IN 1972, WHEN Dick Lamm, then a Colorado state legislator, CPA and self-described Olympics lover, challenged Denver's winning bid for the 1976 Winter Games, it seemed only logical. "They had overestimated their revenues and underestimated their expenses," he says of the organizing committee. Cue the outrage: How dare you?
This is an article from the Aug. 10, 2015 issue
"All I started doing was asking questions," says Lamm, who went on to serve three terms as the state's governor. "You'd think I was pissing on the flag."

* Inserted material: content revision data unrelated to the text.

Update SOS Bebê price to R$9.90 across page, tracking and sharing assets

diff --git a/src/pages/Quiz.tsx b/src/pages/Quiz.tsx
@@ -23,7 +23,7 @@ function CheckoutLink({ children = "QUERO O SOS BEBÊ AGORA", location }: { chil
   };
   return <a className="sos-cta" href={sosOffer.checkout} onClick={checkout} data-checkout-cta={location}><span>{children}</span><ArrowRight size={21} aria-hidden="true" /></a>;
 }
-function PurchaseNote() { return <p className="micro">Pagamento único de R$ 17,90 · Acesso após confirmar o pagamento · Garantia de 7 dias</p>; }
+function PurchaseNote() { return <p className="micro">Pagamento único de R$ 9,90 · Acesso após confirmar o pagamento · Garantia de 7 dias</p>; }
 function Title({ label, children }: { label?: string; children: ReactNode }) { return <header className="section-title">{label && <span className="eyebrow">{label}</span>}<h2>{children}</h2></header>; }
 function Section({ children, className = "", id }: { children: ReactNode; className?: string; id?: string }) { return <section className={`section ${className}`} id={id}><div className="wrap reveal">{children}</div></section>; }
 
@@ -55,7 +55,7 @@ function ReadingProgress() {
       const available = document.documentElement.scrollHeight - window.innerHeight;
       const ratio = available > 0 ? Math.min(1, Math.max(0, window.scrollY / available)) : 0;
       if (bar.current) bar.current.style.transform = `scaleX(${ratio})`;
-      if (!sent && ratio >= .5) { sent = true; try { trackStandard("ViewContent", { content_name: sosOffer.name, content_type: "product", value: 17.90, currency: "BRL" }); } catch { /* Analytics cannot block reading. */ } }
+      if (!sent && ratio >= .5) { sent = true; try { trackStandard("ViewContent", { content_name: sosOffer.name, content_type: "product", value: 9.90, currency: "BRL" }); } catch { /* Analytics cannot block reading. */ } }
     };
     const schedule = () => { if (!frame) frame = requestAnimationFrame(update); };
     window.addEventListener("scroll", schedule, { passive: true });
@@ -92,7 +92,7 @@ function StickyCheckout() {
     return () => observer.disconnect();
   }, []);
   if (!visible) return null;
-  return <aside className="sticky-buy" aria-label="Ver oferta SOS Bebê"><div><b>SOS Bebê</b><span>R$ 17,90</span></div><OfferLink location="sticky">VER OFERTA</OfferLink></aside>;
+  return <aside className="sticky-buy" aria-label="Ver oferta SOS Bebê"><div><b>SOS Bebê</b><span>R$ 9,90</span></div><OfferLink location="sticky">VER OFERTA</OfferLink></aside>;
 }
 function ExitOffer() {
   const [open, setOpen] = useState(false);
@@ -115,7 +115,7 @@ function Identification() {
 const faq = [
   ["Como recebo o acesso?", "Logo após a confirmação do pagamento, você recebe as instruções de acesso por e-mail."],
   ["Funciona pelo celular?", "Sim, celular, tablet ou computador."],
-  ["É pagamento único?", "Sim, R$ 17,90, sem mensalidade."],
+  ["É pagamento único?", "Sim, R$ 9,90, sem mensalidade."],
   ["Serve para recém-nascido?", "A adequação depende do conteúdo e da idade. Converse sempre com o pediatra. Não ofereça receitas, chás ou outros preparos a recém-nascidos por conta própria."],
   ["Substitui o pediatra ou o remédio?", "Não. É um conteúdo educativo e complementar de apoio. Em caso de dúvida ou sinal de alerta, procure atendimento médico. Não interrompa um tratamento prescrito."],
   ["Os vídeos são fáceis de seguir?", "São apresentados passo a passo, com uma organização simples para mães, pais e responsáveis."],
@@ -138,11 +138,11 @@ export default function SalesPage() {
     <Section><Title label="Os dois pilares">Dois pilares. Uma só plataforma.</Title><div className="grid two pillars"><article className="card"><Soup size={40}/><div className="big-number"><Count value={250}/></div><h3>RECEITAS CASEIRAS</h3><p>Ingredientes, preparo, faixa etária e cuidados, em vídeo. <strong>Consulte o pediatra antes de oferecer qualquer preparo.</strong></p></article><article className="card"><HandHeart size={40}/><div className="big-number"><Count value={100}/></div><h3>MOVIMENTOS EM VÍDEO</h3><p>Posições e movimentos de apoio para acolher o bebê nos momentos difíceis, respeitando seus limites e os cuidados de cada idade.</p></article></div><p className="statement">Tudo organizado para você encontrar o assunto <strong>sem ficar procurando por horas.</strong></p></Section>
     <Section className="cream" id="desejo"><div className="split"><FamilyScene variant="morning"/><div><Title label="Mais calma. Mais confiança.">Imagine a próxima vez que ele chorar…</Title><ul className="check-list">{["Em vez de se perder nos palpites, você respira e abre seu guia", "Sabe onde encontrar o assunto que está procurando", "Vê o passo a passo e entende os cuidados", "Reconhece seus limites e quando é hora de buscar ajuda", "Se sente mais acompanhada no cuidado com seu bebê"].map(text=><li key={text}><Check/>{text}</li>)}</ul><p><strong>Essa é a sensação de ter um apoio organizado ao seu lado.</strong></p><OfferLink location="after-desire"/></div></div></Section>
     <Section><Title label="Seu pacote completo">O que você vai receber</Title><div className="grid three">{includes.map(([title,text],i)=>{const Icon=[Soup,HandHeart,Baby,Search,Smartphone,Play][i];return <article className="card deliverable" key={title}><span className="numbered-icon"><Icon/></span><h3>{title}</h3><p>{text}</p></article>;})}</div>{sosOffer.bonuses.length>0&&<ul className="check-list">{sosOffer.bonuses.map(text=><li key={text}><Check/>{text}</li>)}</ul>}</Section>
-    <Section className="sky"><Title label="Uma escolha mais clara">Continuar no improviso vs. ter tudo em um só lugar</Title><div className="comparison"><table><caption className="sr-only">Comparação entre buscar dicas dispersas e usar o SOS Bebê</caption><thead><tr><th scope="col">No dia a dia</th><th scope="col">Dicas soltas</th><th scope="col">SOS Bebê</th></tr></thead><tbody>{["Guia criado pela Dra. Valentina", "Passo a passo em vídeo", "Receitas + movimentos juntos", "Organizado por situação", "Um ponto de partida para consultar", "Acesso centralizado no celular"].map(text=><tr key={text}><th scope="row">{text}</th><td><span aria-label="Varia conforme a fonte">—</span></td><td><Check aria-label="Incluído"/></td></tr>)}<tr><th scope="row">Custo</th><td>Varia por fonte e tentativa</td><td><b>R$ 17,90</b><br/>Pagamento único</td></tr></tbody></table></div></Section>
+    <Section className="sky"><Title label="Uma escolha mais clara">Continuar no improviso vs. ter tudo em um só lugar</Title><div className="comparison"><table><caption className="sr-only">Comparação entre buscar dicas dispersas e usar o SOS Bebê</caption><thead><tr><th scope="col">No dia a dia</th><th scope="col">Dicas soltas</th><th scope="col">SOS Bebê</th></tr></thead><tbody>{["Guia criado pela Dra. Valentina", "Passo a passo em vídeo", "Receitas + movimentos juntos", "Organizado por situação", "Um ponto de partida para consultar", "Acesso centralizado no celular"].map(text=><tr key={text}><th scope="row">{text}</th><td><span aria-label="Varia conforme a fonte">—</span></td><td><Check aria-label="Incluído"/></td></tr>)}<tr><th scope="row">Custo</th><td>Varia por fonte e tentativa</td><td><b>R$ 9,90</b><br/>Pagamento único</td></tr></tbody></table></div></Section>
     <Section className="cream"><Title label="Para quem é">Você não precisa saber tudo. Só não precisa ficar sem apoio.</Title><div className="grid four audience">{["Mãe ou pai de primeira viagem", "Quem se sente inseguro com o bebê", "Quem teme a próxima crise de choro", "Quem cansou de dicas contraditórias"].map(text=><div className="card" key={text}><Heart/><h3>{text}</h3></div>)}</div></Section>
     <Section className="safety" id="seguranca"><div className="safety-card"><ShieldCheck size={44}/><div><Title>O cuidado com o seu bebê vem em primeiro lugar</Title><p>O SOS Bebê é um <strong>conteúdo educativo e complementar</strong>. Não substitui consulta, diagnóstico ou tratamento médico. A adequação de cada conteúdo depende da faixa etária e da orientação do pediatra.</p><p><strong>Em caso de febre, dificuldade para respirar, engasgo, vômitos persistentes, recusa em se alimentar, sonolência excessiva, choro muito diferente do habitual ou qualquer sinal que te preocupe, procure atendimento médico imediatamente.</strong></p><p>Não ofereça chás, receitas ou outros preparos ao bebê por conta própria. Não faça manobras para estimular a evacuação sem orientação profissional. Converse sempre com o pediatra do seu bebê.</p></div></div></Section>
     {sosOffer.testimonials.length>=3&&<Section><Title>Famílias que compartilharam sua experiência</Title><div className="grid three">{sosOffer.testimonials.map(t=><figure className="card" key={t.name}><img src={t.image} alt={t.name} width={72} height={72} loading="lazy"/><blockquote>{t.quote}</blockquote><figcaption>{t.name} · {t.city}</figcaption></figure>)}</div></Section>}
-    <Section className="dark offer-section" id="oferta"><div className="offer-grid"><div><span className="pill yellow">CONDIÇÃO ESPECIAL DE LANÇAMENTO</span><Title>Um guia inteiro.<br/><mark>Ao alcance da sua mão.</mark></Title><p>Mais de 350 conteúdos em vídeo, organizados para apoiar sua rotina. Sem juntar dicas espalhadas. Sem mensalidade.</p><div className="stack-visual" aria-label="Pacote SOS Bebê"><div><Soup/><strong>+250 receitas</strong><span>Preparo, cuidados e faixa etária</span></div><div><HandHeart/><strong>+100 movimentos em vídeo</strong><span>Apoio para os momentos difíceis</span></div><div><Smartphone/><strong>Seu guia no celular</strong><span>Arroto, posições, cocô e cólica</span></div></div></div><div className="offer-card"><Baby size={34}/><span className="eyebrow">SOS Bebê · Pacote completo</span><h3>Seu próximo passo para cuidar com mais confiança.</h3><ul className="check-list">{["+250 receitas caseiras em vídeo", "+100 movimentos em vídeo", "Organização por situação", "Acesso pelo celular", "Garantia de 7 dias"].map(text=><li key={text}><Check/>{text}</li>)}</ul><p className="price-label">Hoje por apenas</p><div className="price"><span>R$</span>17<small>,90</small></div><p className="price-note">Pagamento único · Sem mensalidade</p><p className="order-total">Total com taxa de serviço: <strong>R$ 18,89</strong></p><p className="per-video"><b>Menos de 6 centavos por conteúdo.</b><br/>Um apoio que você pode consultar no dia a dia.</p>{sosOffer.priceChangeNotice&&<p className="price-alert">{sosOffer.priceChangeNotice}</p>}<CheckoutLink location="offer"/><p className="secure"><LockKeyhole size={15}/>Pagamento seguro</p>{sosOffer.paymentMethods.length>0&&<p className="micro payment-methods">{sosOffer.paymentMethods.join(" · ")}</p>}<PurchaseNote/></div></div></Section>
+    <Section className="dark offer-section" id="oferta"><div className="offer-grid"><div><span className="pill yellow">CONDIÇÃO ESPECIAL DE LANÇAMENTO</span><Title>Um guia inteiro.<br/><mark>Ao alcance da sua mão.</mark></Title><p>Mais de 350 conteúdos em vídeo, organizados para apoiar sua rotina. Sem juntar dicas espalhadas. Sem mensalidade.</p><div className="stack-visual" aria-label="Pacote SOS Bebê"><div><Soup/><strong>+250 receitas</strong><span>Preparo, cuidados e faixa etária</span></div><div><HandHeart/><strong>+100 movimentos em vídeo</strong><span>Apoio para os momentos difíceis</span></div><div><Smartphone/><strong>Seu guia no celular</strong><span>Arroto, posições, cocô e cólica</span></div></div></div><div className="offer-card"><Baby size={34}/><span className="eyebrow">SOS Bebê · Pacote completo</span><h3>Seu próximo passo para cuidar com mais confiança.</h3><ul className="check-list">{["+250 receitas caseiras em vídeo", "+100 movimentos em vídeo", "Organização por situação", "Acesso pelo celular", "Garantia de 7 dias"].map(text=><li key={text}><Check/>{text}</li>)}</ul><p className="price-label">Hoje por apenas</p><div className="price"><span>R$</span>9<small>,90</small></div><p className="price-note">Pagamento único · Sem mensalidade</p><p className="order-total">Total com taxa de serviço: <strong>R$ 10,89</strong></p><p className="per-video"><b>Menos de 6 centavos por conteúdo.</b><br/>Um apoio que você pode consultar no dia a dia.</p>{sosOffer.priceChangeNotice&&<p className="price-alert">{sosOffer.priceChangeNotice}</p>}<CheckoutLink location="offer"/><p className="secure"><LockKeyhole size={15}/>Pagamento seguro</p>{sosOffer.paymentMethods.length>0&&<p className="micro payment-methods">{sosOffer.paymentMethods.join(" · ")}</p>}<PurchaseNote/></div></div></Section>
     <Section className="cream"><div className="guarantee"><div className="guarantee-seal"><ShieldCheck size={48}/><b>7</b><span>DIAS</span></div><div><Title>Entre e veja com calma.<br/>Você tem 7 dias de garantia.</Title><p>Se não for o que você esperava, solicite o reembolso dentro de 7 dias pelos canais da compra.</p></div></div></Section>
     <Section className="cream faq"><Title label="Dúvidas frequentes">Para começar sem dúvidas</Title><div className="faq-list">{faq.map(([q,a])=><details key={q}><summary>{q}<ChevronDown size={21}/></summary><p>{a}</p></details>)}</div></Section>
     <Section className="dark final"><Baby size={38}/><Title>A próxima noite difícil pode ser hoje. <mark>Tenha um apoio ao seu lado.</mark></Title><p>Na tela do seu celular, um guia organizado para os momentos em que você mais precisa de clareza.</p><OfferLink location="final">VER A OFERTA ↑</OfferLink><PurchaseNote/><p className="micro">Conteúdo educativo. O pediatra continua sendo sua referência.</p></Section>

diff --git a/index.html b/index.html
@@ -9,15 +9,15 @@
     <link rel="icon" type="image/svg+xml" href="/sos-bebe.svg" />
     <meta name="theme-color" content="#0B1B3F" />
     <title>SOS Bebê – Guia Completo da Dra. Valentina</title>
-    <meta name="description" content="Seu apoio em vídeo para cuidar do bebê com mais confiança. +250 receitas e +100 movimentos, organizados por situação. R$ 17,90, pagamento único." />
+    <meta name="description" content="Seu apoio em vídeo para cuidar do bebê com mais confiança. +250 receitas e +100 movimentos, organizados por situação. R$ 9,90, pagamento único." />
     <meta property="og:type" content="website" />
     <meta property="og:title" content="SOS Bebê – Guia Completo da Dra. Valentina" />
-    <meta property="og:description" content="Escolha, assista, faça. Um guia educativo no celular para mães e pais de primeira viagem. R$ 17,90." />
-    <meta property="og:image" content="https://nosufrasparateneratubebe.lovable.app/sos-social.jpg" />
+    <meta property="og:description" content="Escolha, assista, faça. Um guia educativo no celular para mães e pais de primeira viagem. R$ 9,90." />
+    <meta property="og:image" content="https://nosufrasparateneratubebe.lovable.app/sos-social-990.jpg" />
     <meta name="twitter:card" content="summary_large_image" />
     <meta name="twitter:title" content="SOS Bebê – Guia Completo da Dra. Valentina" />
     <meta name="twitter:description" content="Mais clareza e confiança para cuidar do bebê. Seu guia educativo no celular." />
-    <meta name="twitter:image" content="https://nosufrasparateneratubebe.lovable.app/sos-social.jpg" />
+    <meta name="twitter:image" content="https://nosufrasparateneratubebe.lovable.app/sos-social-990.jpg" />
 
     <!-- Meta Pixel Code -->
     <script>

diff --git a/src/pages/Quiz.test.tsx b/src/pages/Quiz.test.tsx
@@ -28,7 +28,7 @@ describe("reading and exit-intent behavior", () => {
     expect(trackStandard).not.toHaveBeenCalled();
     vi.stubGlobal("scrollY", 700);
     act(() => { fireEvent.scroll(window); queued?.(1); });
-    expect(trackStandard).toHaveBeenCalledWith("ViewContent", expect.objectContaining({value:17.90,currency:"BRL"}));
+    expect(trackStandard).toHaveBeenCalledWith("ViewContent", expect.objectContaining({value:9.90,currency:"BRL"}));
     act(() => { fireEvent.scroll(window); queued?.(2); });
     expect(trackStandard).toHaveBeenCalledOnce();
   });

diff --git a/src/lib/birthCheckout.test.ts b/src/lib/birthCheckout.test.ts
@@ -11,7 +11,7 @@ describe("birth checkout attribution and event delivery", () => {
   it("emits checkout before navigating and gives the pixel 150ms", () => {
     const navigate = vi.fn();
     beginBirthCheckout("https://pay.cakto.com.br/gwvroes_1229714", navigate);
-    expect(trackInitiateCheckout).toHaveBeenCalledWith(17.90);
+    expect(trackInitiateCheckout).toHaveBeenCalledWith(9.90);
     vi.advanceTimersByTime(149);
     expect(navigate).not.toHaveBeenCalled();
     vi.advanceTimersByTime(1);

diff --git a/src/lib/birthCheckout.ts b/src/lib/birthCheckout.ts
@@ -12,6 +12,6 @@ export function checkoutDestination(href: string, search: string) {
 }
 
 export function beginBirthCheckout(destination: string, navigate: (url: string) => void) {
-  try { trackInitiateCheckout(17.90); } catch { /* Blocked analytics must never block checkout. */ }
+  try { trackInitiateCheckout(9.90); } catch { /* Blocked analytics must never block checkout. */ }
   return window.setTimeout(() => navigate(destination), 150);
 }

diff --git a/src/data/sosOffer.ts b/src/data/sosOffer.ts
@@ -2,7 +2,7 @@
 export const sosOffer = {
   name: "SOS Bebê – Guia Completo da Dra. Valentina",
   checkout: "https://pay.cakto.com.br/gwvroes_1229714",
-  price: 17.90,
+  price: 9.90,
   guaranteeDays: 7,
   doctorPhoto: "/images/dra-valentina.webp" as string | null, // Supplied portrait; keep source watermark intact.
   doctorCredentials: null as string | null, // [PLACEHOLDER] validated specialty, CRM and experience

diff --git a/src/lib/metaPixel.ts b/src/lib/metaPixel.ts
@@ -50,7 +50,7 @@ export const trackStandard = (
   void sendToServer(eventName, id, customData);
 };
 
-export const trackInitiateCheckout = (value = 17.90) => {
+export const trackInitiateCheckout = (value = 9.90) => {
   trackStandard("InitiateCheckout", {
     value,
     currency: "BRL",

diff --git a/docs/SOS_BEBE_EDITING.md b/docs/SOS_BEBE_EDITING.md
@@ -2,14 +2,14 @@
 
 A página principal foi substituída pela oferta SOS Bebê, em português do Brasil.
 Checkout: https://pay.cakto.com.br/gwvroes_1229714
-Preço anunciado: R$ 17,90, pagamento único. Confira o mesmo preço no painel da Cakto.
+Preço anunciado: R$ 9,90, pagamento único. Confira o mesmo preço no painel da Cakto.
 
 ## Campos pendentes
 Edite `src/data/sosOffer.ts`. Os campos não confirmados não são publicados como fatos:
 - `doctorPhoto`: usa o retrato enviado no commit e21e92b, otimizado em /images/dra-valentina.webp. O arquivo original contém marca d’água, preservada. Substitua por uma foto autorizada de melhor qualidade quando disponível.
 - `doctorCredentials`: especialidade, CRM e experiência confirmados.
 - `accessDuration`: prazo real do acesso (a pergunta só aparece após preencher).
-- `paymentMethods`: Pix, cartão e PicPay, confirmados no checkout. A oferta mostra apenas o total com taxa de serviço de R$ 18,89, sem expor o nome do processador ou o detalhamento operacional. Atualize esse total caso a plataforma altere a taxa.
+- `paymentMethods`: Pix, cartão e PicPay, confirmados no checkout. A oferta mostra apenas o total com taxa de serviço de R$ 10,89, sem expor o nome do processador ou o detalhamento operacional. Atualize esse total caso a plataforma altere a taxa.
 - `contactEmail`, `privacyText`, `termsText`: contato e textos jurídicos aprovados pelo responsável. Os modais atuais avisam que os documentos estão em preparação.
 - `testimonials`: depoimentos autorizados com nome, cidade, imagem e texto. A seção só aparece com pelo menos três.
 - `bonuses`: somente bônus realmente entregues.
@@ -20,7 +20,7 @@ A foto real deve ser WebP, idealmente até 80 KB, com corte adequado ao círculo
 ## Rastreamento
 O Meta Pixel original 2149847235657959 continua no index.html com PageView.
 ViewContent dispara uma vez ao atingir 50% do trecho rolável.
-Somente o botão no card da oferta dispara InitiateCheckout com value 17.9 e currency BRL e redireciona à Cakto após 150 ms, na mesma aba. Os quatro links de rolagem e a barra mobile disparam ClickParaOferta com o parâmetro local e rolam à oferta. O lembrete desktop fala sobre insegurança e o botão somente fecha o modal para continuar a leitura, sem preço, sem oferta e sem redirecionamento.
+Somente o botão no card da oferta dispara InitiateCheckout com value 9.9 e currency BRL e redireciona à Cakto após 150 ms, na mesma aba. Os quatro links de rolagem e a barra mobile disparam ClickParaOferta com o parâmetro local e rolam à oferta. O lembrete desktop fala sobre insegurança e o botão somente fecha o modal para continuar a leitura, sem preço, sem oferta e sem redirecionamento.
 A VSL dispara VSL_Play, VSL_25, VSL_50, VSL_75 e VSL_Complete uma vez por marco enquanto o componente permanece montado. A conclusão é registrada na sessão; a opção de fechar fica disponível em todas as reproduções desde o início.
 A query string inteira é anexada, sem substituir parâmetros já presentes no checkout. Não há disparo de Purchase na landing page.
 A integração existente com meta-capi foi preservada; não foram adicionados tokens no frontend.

Today? Someone would throw a parade in his honor—cost-effectively. Though no other city has given back an Olympics—after 60% of Coloradans voted in 1972 to outlaw the use of state funds for the Olympics, the '76 Games went to Innsbruck, Austria—Lamm became godfather of a movement that has all but obliterated the International Olympic Committee's last molecules of mystique. Indeed, the combination of Boston's bid for the 2024 Summer Games, which was aborted on July 27, and Beijing's being awarded the 2022 Winter Olympics last Friday reinforced a sense that the "Olympic movement" may be running out of road.
It was painful to watch the spin from Kuala Lumpur, site of the IOC meeting, with references to Beijing's "historic" election as the first city to host a Summer and a Winter Games. Going back to China, amid its ongoing crackdown on dissent, only emphasized the IOC's few options. The only other bidder, Almaty, Kazakhstan, another corrupt autocracy, could hardly deliver China's efficiency and revenue.
Still, if the IOC finds itself snuggling with dodgy bedmates—Vlad Putin and his $51 billion Sochi Olympics?—it has only itself to blame. Despite the IOC's recent stabs at reform, and optimism surrounding Tokyo's 2020 Games, decades of budget bloat and a long line of debt-ridden hosts have made it fashionable to dismiss the Olympics as more trouble than they're worth. Krakow, Munich, Oslo, Stockholm and Switzerland all passed on 2022 bids. Lviv, Ukraine, pulled out after the Russian invasion.
So it should have come as no shock that a protest group, No Boston Olympics, could galvanize public opinion against the city's $8.6 billion bid for the 2024 Games. But the end to Boston's campaign left the USOC scrambling to gin up another candidate by the IOC's Sept. 15 deadline, and momentum is building to offer up Los Angeles—ready, willing and able. But L.A. should wait.
It has been two decades since the U.S. hosted a Summer Games (Atlanta in 1996). Since then, anti-American sentiment within the IOC, spurred by U.S. foreign policy and broadcast-rights disputes, helped torpedo bids by New York 2012 and Chicago 2016. USOC chairman Larry Probst has since "done a tremendous job of mending fences," says former IOC and USOC member Bob Ctvrtlik. "But if the time isn't right and we don't have the right city and the right leadership? It's better not to bid than to bid with someone you don't think can win."
Retired from Olympic administration, with no claim on the L.A. bid or IOC thinking, Ctvrtlik rightly believes that a third SoCal Olympics would be "fabulous." But a formidable Paris leads the pack for 2024, followed by Rome, Hamburg and Budapest. Another U.S. failure could demoralize American efforts for a generation.
Let L.A.'s bid breathe. Learn from Boston's reversal. Wait for 2028 and give IOC members four more years to see: They need the U.S. more than the U.S. needs them.